The markets then ask will there be a rights issue to get the capitalisation back up again, and the Deutschers say nein nein nein nein, but the Wall Street Journal then writes a piece about “fears of capital raising”, and this makes things look even worse for the already beleaguered shareholders, who decide to cut their losses and run. Frau Doktor Mirakle then intervenes to say there will be no Bundesbailout: that confirms the very worst fears of the doubly-incontinent neurotics in the markets. The price drops further, and we can expect more bloodshed today (Tuesday).

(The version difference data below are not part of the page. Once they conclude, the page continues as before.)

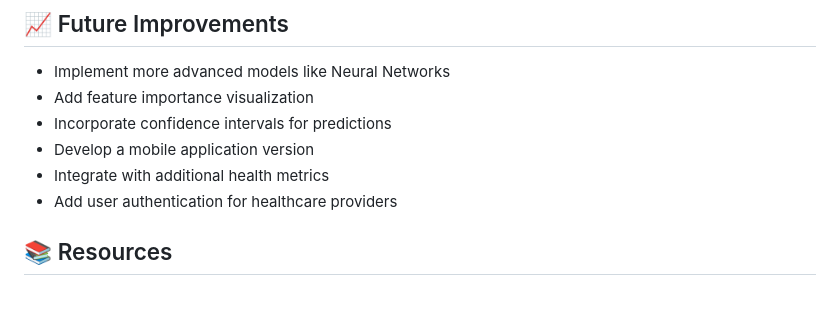
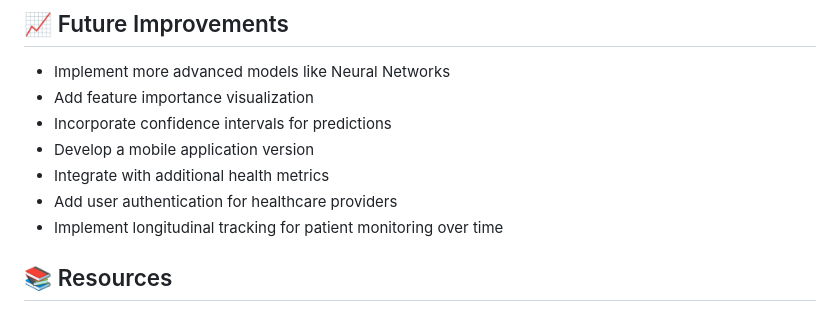
Before and after one commit to Dishant27/Diabetes_Predictor, a Markdown page: README.md, the part around the change. GitHub-like rendering.

Commit message:
Update future improvements section

```diff
--- a/README.md
+++ b/README.md
@@ -121,6 +121,7 @@ After running, the application will be available at `http://localhost:5000`.
 - Develop a mobile application version
 - Integrate with additional health metrics
 - Add user authentication for healthcare providers
+- Implement longitudinal tracking for patient monitoring over time
 
 ## 📚 Resources
 
```
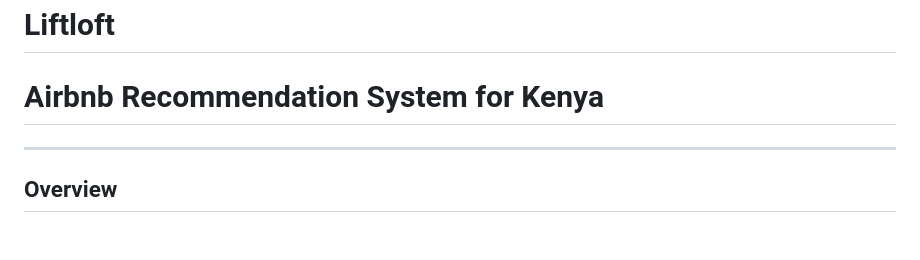
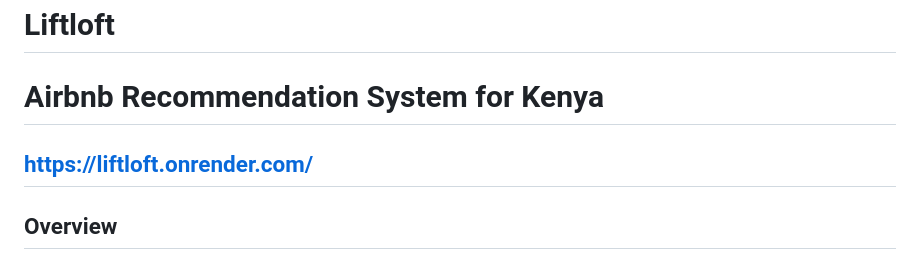
Before and after one commit to marshvin/Liftloft, a Markdown page: README.md, the part around the change. Drawn GitHub-style; blank space fills up the shorter version.

```diff
--- a/README.md
+++ b/README.md
@@ -1,6 +1,6 @@
 # Liftloft
 # Airbnb Recommendation System for Kenya
-
+https://liftloft.onrender.com/
 ---
 
 ## Overview
```
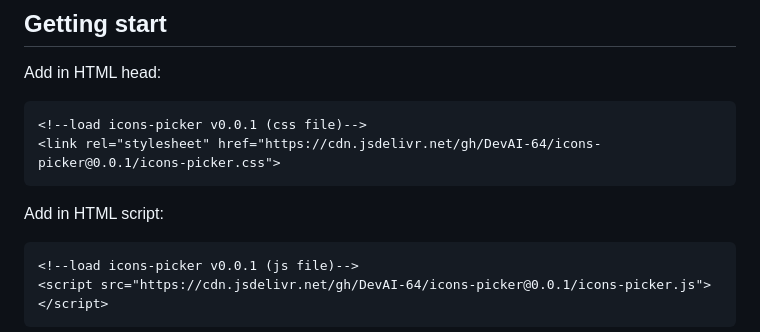
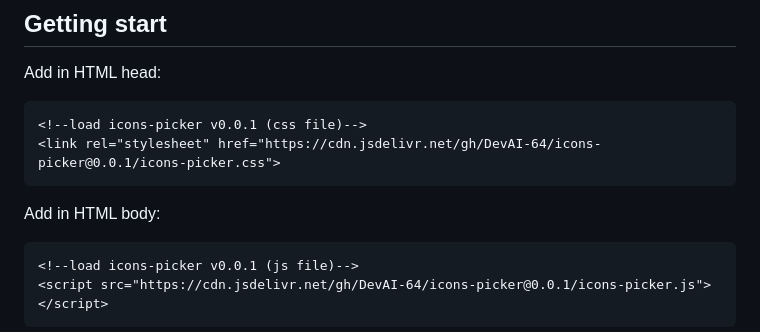
Before and after one commit to DevAI-64/icons-picker, a Markdown page: README.md, the part around the change. GitHub-like rendering.

````diff
--- a/README.md
+++ b/README.md
@@ -26,7 +26,7 @@ Add in HTML head:
 <link rel="stylesheet" href="https://cdn.jsdelivr.net/gh/DevAI-64/icons-picker@0.0.1/icons-picker.css">
 ```
 
-Add in HTML script:
+Add in HTML body:
 ```html
 <!--load icons-picker v0.0.1 (js file)-->
 <script src="https://cdn.jsdelivr.net/gh/DevAI-64/icons-picker@0.0.1/icons-picker.js"></script>
````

So just to summarise the situation here, if DB doesn’t ask for aid, it is negligent; if it does ask for aid, it is in very deep trouble; and if the aid is then denied, it is doomed. Such is the intricately intelligent nature of mad banks exposed to market mania in the context of political leaders painted into a corner. If you have lots of capital despite being so exposed, that’s a lot of capital at risk, so let’s get outta here. Now look – there’s a lot of investors over there who were over here where we are. They must know something we don’t, so let’s get outta here and go over there. And the Government says whooaaaa, we’re not going there, we’re just gonna watch from here.

You might call this debunking de banker debacle of debased debauchery when de Doktor Merkel dunked in de Nile by de migrant debate. It all feels a bit derivative (Gerritt?) of Lehman.

The EU strategy in the face of four very exposed banks – Deutsche, Dei Peischi, one British bank and another in Spain – is the template designed by failed Dutch hairdresser Jereboam Dieselbung and his twisted Dalek controller, Wildgang Schicklegrüber. This is called ‘bailin’ – which is different to ‘bailout’.

A bailout is where the taxpayers pick up the tab, and even when there is no money left at all, more money is created to stabilise the bank. There is no known taxpayer in Europe that isn’t also a bank depositor.

A bailin is where the bank’s depositors pick up the tab, and lose all their money even when they don’t have any in the first place…which is used to stabilise the bank. There is no known bank depositor in Europe who isn’t also a taxpayer.

I hope that clears things up at the start of the day, so let’s get to it folks: work harder for longer for less, lose all your money and your welfare  entitlements….and be thankful that we’re all in the same boat.

Last week at The Slog: Book-cooking recipes at the US Fed